Bullies COST in money and human capital. The education system is not set up to hear from the people in the classroom or the taxpayers. That needs to change in order for us to unleash the Genie in the bottle.

Anonymous said...

I think the thing that's really missing are the shepherds - the sheepdogs' owners. Sheepdogs don't work for themselves - they protect the sheep for the benefit of and with the support of the shepherds, in a kind of symbiotic relationship.

It looks like too many shepherds have just agreed to turn their sheep over to the predators, so the sheepdogs have to fight the predators and the turncoat shepherds!

Laurie H. Rogers said...

To Anonymous, Feb. 16, 2:17 p.m.:

Thank you for the comment. I asked my friend to explain the issue with the shepherd. He said this is his way of ordering the world. It’s a matter of paring things down to their essential elements.

The shepherd also behaves as a sheepdog, sheep or predator. So do the veterinarian, the feed supply guy, and the carpenter who built the barn. When it comes time to save the flock, all that matters is: Who are the sheep, who are the sheepdogs, and who are the predators?

It’s the same in the classroom, which is why his analogy appeals to me. When it comes time to teach the student, what matters is: The teacher, the student, the curriculum, and the learning environment. In my book, I call this the Square of Effective Learning. There are other factors that influence the Square, but when it's time to learn, these four elements MUST be in working order or the child will not learn.

My friend has narrowed people to the three categories that matter when it’s time to look out for the flock. If a shepherd is shipping off the sheep to be eaten by a predator -- or if he's looking the other way as the sheep are eaten by predators -- then the shepherd is just a particular kind of sheep or predator.

This way of ordering the world works for my friend. As I look around, trying to figure out who will tell the truth and help save the children, and who won’t, it works for me, too. It removes the excuses, the blaming, the apathy, the whining, and the self-interest -- and reveals right away who is actually looking out for the children.

In public-education leadership, we appear to have way too many people who just look out for themselves.

Anonymous said...

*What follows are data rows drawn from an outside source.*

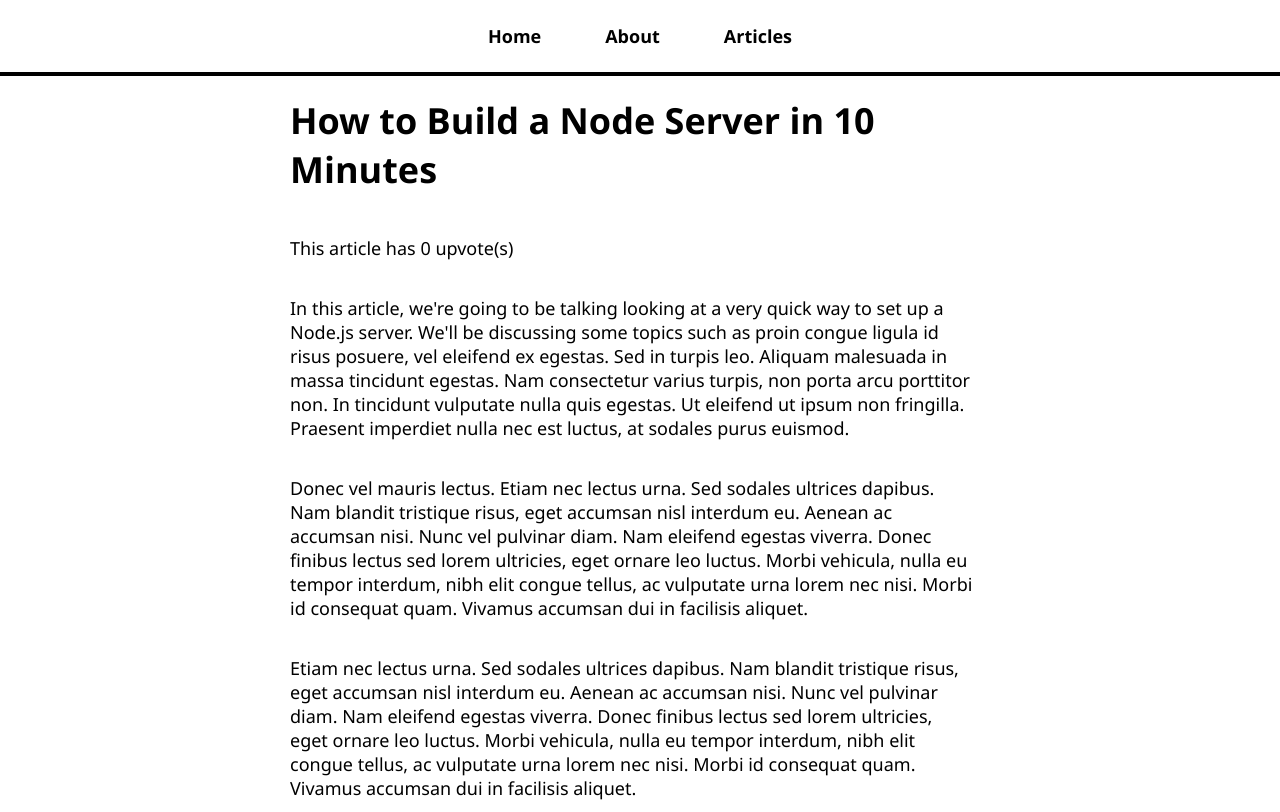
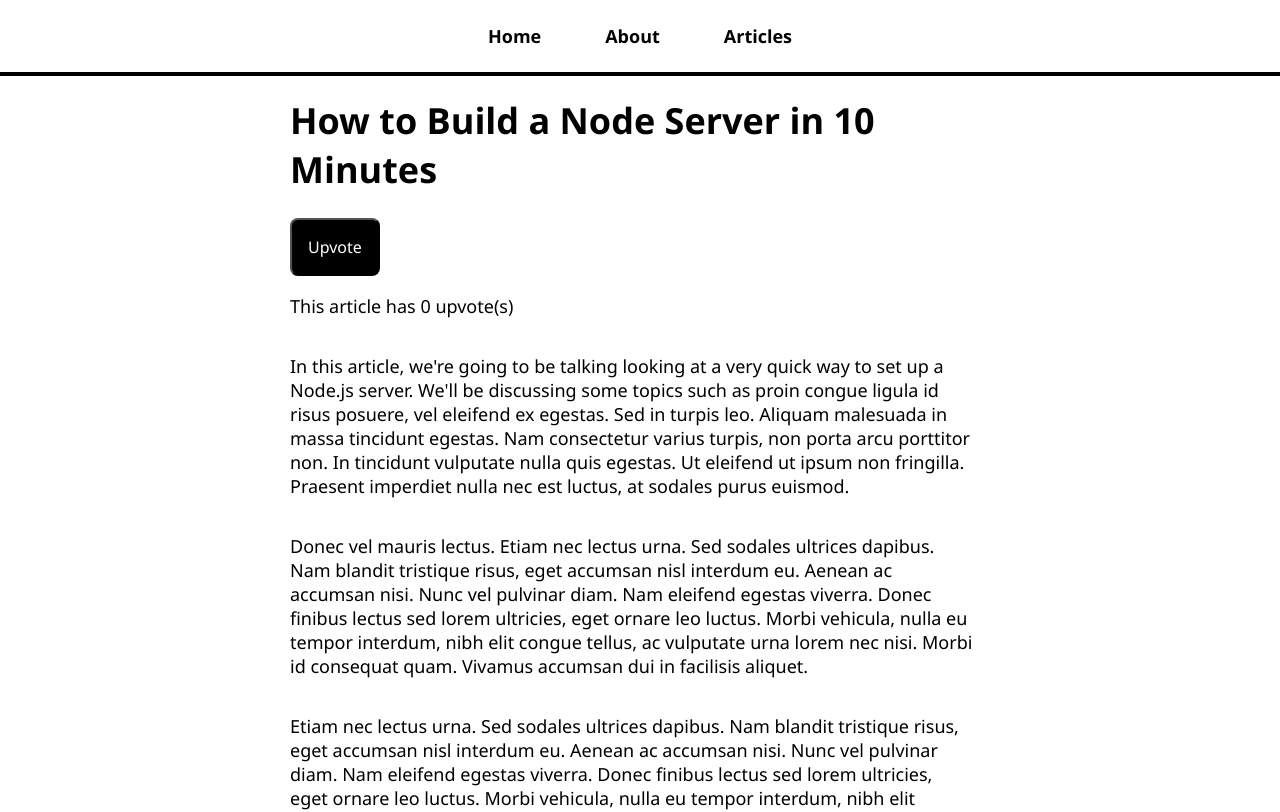
Before and after one commit to maplesyrupweb/react-full-stack-blog, a React (Create React App) app in the folder my-blog-frontend/: page /articles/learn-node in a window 1280 px wide. Shown: the top 812 px of the page. Built offline with nearby package versions, Linux system fonts and the light colour scheme; no server answers.

Commit message:
Add upvote button functionality

```diff
--- a/my-blog-frontend/src/pages/ArticlePage.js
+++ b/my-blog-frontend/src/pages/ArticlePage.js
@@ -25,8 +25,19 @@
 
 
 
+
     const article = articles.find(article =>
         article.name === articleId);
+
+
+    const addUpvote = async () => {
+
+        const response = await axios.put(`/api/articles/${articleId}/upvote`);
+
+        const updatedArticle = response.data;
+        setArticleInfo(updatedArticle);
+    }
+
 
     if (!article) {
         return (
@@ -37,6 +48,11 @@
       return (
         <>
             <h1>{article.title}</h1>
+            <div className="upvotes-section">
+                <button onClick={addUpvote}>Upvote</button>
+            </div>
+
+
             <p>This article has {articleInfo.upvotes} upvote(s)</p>
             {article.content.map((paragraph, index) => (
 
```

I agree. I was thinking about this more last night - the shepherds have turned predator.

If administrators force bad curriculum into the classrooms, they can then blame the teachers when the students don't learn.